• INFORMATION SUPPLIED

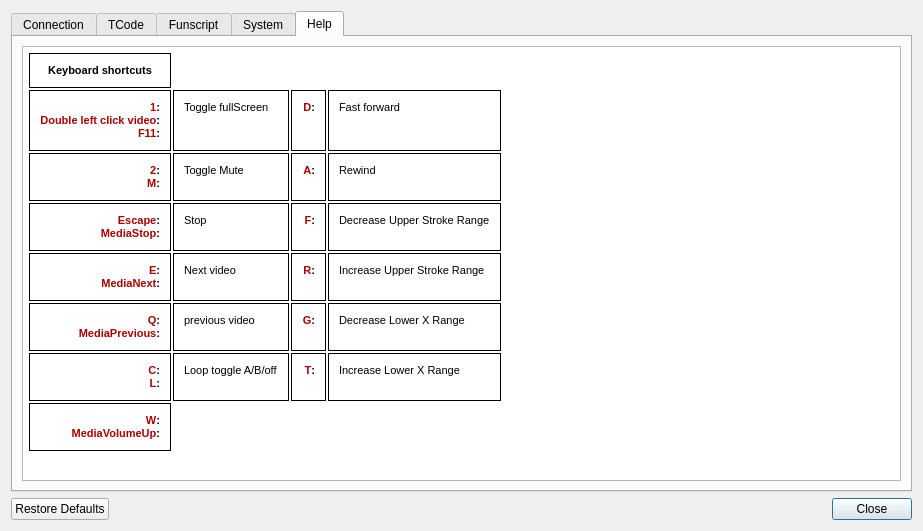
Old version of the form src/settings.ui in the repository jcfain/XTPlayer.
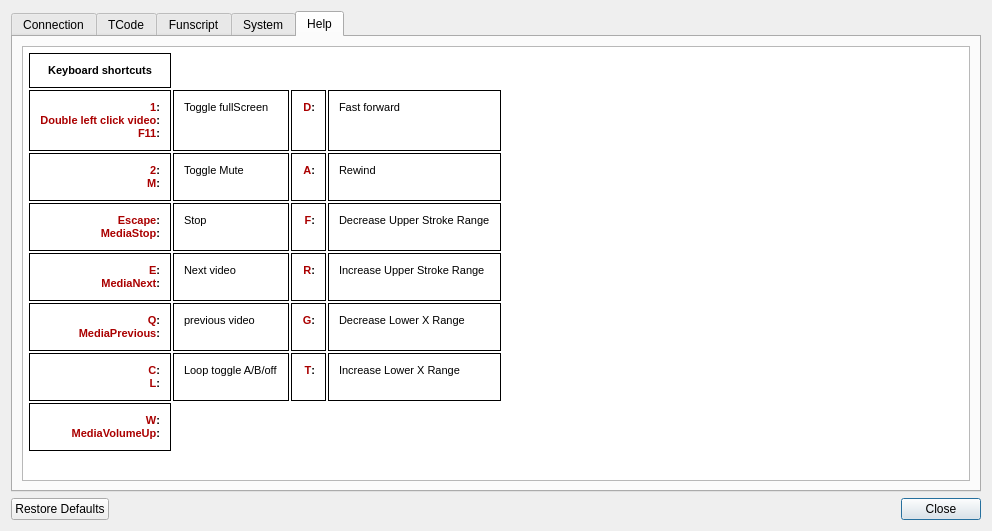
New version of the form. The open tabs and pages were chosen to show the change. Icons and pictures are not drawn.

Commit message: Updating linux build

Diff of the .ui file:
```diff
--- a/src/settings.ui
+++ b/src/settings.ui
@@ -6,7 +6,7 @@
    <rect>
     <x>0</x>
     <y>0</y>
-    <width>923</width>
+    <width>992</width>
     <height>531</height>
    </rect>
   </property>
@@ -20,7 +20,7 @@
   <property name="modal">
    <bool>true</bool>
   </property>
-  <layout class="QGridLayout" name="gridLayout_2" rowstretch="0,0,0,0,0,0,0">
+  <layout class="QGridLayout" name="gridLayout_2" rowstretch="0,0,0,0,0,0">
    <property name="sizeConstraint">
     <enum>QLayout::SetNoConstraint</enum>
    </property>
@@ -596,11 +596,11 @@
           <string>&lt;!DOCTYPE HTML PUBLIC &quot;-//W3C//DTD HTML 4.0//EN&quot; &quot;http://www.w3.org/TR/REC-html40/strict.dtd&quot;&gt;
 &lt;html&gt;&lt;head&gt;&lt;meta name=&quot;qrichtext&quot; content=&quot;1&quot; /&gt;&lt;style type=&quot;text/css&quot;&gt;
 p, li { white-space: pre-wrap; }
-&lt;/style&gt;&lt;/head&gt;&lt;body style=&quot; font-family:'MS Shell Dlg 2'; font-size:8.25pt; font-weight:400; font-style:normal;&quot;&gt;
+&lt;/style&gt;&lt;/head&gt;&lt;body style=&quot; font-family:'Noto Sans'; font-size:9pt; font-weight:400; font-style:normal;&quot;&gt;
 &lt;table border=&quot;0&quot; style=&quot; margin-top:0px; margin-bottom:0px; margin-left:0px; margin-right:0px; border-collapse:collapse;&quot; cellspacing=&quot;2&quot; cellpadding=&quot;0&quot;&gt;&lt;thead&gt;
 &lt;tr&gt;
 &lt;td style=&quot; padding-left:10; padding-right:10; padding-top:10; padding-bottom:10; border-top:1px; border-right:1px; border-bottom:1px; border-left:1px; border-top-color:#000000; border-right-color:#000000; border-bottom-color:#000000; border-left-color:#000000; border-top-style:solid; border-right-style:solid; border-bottom-style:solid; border-left-style:solid;&quot;&gt;
-&lt;p align=&quot;center&quot; style=&quot; margin-top:0px; margin-bottom:0px; margin-left:0px; margin-right:0px; -qt-block-indent:0; text-indent:0px;&quot;&gt;&lt;span style=&quot; font-size:8pt; font-weight:600;&quot;&gt;Keyboard shortcuts&lt;/span&gt;&lt;/p&gt;&lt;/td&gt;
+&lt;p align=&quot;center&quot; style=&quot; margin-top:0px; margin-bottom:0px; margin-left:0px; margin-right:0px; -qt-block-indent:0; text-indent:0px;&quot;&gt;&lt;span style=&quot; font-family:'MS Shell Dlg 2'; font-size:8pt; font-weight:600;&quot;&gt;Keyboard shortcuts&lt;/span&gt;&lt;/p&gt;&lt;/td&gt;
 &lt;td&gt;&lt;/td&gt;
 &lt;td&gt;&lt;/td&gt;
 &lt;td&gt;&lt;/td&gt;
@@ -652,7 +652,7 @@
 &lt;td style=&quot; padding-left:10; padding-right:10; padding-top:10; padding-bottom:10; border-top:1px; border-right:1px; border-bottom:1px; border-left:1px; border-top-color:#000000; border-right-color:#000000; border-bottom-color:#000000; border-left-color:#000000; border-top-style:solid; border-right-style:solid; border-bottom-style:solid; border-left-style:solid;&quot;&gt;
 &lt;p align=&quot;right&quot; style=&quot; margin-top:0px; margin-bottom:0px; margin-left:0px; margin-right:0px; -qt-block-indent:0; text-indent:0px;&quot;&gt;&lt;span style=&quot; font-family:'Courier New'; font-size:8pt; font-weight:600; color:#aa0000;&quot;&gt;R&lt;/span&gt;&lt;span style=&quot; font-family:'Courier New'; font-size:8pt; font-weight:600;&quot;&gt;:&lt;/span&gt;&lt;/p&gt;&lt;/td&gt;
 &lt;td style=&quot; padding-left:10; padding-right:10; padding-top:10; padding-bottom:10; border-top:1px; border-right:1px; border-bottom:1px; border-left:1px; border-top-color:#000000; border-right-color:#000000; border-bottom-color:#000000; border-left-color:#000000; border-top-style:solid; border-right-style:solid; border-bottom-style:solid; border-left-style:solid;&quot;&gt;
-&lt;p style=&quot; margin-top:0px; margin-bottom:0px; margin-left:0px; margin-right:0px; -qt-block-indent:0; text-indent:0px;&quot;&gt;&lt;span style=&quot; font-size:8pt;&quot;&gt;Increase Upper Stroke Range&lt;/span&gt;&lt;/p&gt;&lt;/td&gt;
+&lt;p style=&quot; margin-top:0px; margin-bottom:0px; margin-left:0px; margin-right:0px; -qt-block-indent:0; text-indent:0px;&quot;&gt;&lt;span style=&quot; font-family:'MS Shell Dlg 2'; font-size:8pt;&quot;&gt;Increase Upper Stroke Range&lt;/span&gt;&lt;/p&gt;&lt;/td&gt;
 &lt;td&gt;&lt;/td&gt;
 &lt;td&gt;&lt;/td&gt;&lt;/tr&gt;
 &lt;tr&gt;
@@ -676,7 +676,7 @@
 &lt;td style=&quot; padding-left:10; padding-right:10; padding-top:10; padding-bottom:10; border-top:1px; border-right:1px; border-bottom:1px; border-left:1px; border-top-color:#000000; border-right-color:#000000; border-bottom-color:#000000; border-left-color:#000000; border-top-style:solid; border-right-style:solid; border-bottom-style:solid; border-left-style:solid;&quot;&gt;
 &lt;p align=&quot;right&quot; style=&quot; margin-top:0px; margin-bottom:0px; margin-left:0px; margin-right:0px; -qt-block-indent:0; text-indent:0px;&quot;&gt;&lt;span style=&quot; font-family:'Courier New'; font-size:8pt; font-weight:600; color:#aa0000;&quot;&gt;T&lt;/span&gt;&lt;span style=&quot; font-family:'Courier New'; font-size:8pt; font-weight:600;&quot;&gt;:&lt;/span&gt;&lt;/p&gt;&lt;/td&gt;
 &lt;td style=&quot; padding-left:10; padding-right:10; padding-top:10; padding-bottom:10; border-top:1px; border-right:1px; border-bottom:1px; border-left:1px; border-top-color:#000000; border-right-color:#000000; border-bottom-color:#000000; border-left-color:#000000; border-top-style:solid; border-right-style:solid; border-bottom-style:solid; border-left-style:solid;&quot;&gt;
-&lt;p style=&quot; margin-top:0px; margin-bottom:0px; margin-left:0px; margin-right:0px; -qt-block-indent:0; text-indent:0px;&quot;&gt;&lt;span style=&quot; font-size:8pt;&quot;&gt;Increase Lower X Range&lt;/span&gt;&lt;/p&gt;&lt;/td&gt;
+&lt;p style=&quot; margin-top:0px; margin-bottom:0px; margin-left:0px; margin-right:0px; -qt-block-indent:0; text-indent:0px;&quot;&gt;&lt;span style=&quot; font-family:'MS Shell Dlg 2'; font-size:8pt;&quot;&gt;Increase Lower X Range&lt;/span&gt;&lt;/p&gt;&lt;/td&gt;
 &lt;td&gt;&lt;/td&gt;
 &lt;td&gt;&lt;/td&gt;&lt;/tr&gt;
 &lt;tr&gt;
@@ -700,13 +700,13 @@
 &lt;td style=&quot; padding-left:10; padding-right:10; padding-top:10; padding-bottom:10; border-top:1px; border-right:1px; border-bottom:1px; border-left:1px; border-top-color:#000000; border-right-color:#000000; border-bottom-color:#000000; border-left-color:#000000; border-top-style:solid; border-right-style:solid; border-bottom-style:solid; border-left-style:solid;&quot;&gt;
 &lt;p align=&quot;right&quot; style=&quot; margin-top:0px; margin-bottom:0px; margin-left:0px; margin-right:0px; -qt-block-indent:0; text-indent:0px;&quot;&gt;&lt;span style=&quot; font-family:'Courier New'; font-size:8pt; font-weight:600; color:#aa0000;&quot;&gt;Z&lt;/span&gt;&lt;span style=&quot; font-family:'Courier New'; font-size:8pt; font-weight:600;&quot;&gt;:&lt;/span&gt;&lt;/p&gt;&lt;/td&gt;
 &lt;td style=&quot; padding-left:10; padding-right:10; padding-top:10; padding-bottom:10; border-top:1px; border-right:1px; border-bottom:1px; border-left:1px; border-top-color:#000000; border-right-color:#000000; border-bottom-color:#000000; border-left-color:#000000; border-top-style:solid; border-right-style:solid; border-bottom-style:solid; border-left-style:solid;&quot;&gt;
-&lt;p style=&quot; margin-top:0px; margin-bottom:0px; margin-left:0px; margin-right:0px; -qt-block-indent:0; text-indent:0px;&quot;&gt;&lt;span style=&quot; font-size:8pt;&quot;&gt;Decrease Stroke Range&lt;/span&gt;&lt;/p&gt;&lt;/td&gt;
+&lt;p style=&quot; margin-top:0px; margin-bottom:0px; margin-left:0px; margin-right:0px; -qt-block-indent:0; text-indent:0px;&quot;&gt;&lt;span style=&quot; font-family:'MS Shell Dlg 2'; font-size:8pt;&quot;&gt;Decrease Stroke Range&lt;/span&gt;&lt;/p&gt;&lt;/td&gt;
 &lt;td&gt;&lt;/td&gt;
 &lt;td&gt;&lt;/td&gt;&lt;/tr&gt;
 &lt;tr&gt;
 &lt;td style=&quot; padding-left:10; padding-right:10; padding-top:10; padding-bottom:10; border-top:1px; border-right:1px; border-bottom:1px; border-left:1px; border-top-color:#000000; border-right-color:#000000; border-bottom-color:#000000; border-left-color:#000000; border-top-style:solid; border-right-style:solid; border-bottom-style:solid; border-left-style:solid;&quot;&gt;
 &lt;p align=&quot;right&quot; style=&quot; margin-top:0px; margin-bottom:0px; margin-left:0px; margin-right:0px; -qt-block-indent:0; text-indent:0px;&quot;&gt;&lt;span style=&quot; font-family:'Courier New'; font-size:8pt; font-weight:600; color:#aa0000;&quot;&gt;Right click video&lt;/span&gt;&lt;span style=&quot; font-family:'Courier New'; font-size:8pt; font-weight:600; color:#000000;&quot;&gt;:&lt;/span&gt;&lt;/p&gt;
-&lt;p align=&quot;right&quot; style=&quot; margin-top:0px; margin-bottom:0px; margin-left:0px; margin-right:0px; -qt-block-indent:0; text-indent:0px;&quot;&gt;&lt;span style=&quot; font-size:8pt; font-weight:600; color:#aa0000;&quot;&gt;Space&lt;/span&gt;&lt;span style=&quot; font-size:8pt; font-weight:600;&quot;&gt;:&lt;/span&gt;&lt;/p&gt;
+&lt;p align=&quot;right&quot; style=&quot; margin-top:0px; margin-bottom:0px; margin-left:0px; margin-right:0px; -qt-block-indent:0; text-indent:0px;&quot;&gt;&lt;span style=&quot; font-family:'MS Shell Dlg 2'; font-size:8pt; font-weight:600; color:#aa0000;&quot;&gt;Space&lt;/span&gt;&lt;span style=&quot; font-family:'MS Shell Dlg 2'; font-size:8pt; font-weight:600;&quot;&gt;:&lt;/span&gt;&lt;/p&gt;
 &lt;p align=&quot;right&quot; style=&quot; margin-top:0px; margin-bottom:0px; margin-left:0px; margin-right:0px; -qt-block-indent:0; text-indent:0px;&quot;&gt;&lt;span style=&quot; font-family:'Courier New'; font-size:8pt; font-weight:600; color:#aa0000;&quot;&gt;Enter&lt;/span&gt;&lt;span style=&quot; font-family:'Courier New'; font-size:8pt; font-weight:600;&quot;&gt;:&lt;/span&gt;&lt;/p&gt;
 &lt;p align=&quot;right&quot; style=&quot; margin-top:0px; margin-bottom:0px; margin-left:0px; margin-right:0px; -qt-block-indent:0; text-indent:0px;&quot;&gt;&lt;span style=&quot; font-family:'Courier New'; font-size:8pt; font-weight:600; color:#aa0000;&quot;&gt;MediaPause&lt;/span&gt;&lt;span style=&quot; font-family:'Courier New'; font-size:8pt; font-weight:600;&quot;&gt;:&lt;/span&gt;&lt;/p&gt;
 &lt;p align=&quot;right&quot; style=&quot; margin-top:0px; margin-bottom:0px; margin-left:0px; margin-right:0px; -qt-block-indent:0; text-indent:0px;&quot;&gt;&lt;span style=&quot; font-family:'Courier New'; font-size:8pt; font-weight:600; color:#aa0000;&quot;&gt;MediaTogglePlayPause&lt;/span&gt;&lt;/p&gt;&lt;/td&gt;
```
Left out of the diff: 4 changed lines with no effect on the pictures. The commit also changes 2 other files.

• REQUIRED WORK
Go over the data and return every line that includes the word "property".

• YOUR RESPONSE
   </property>
   <property name="modal">
   </property>
    <property name="sizeConstraint">
    </property>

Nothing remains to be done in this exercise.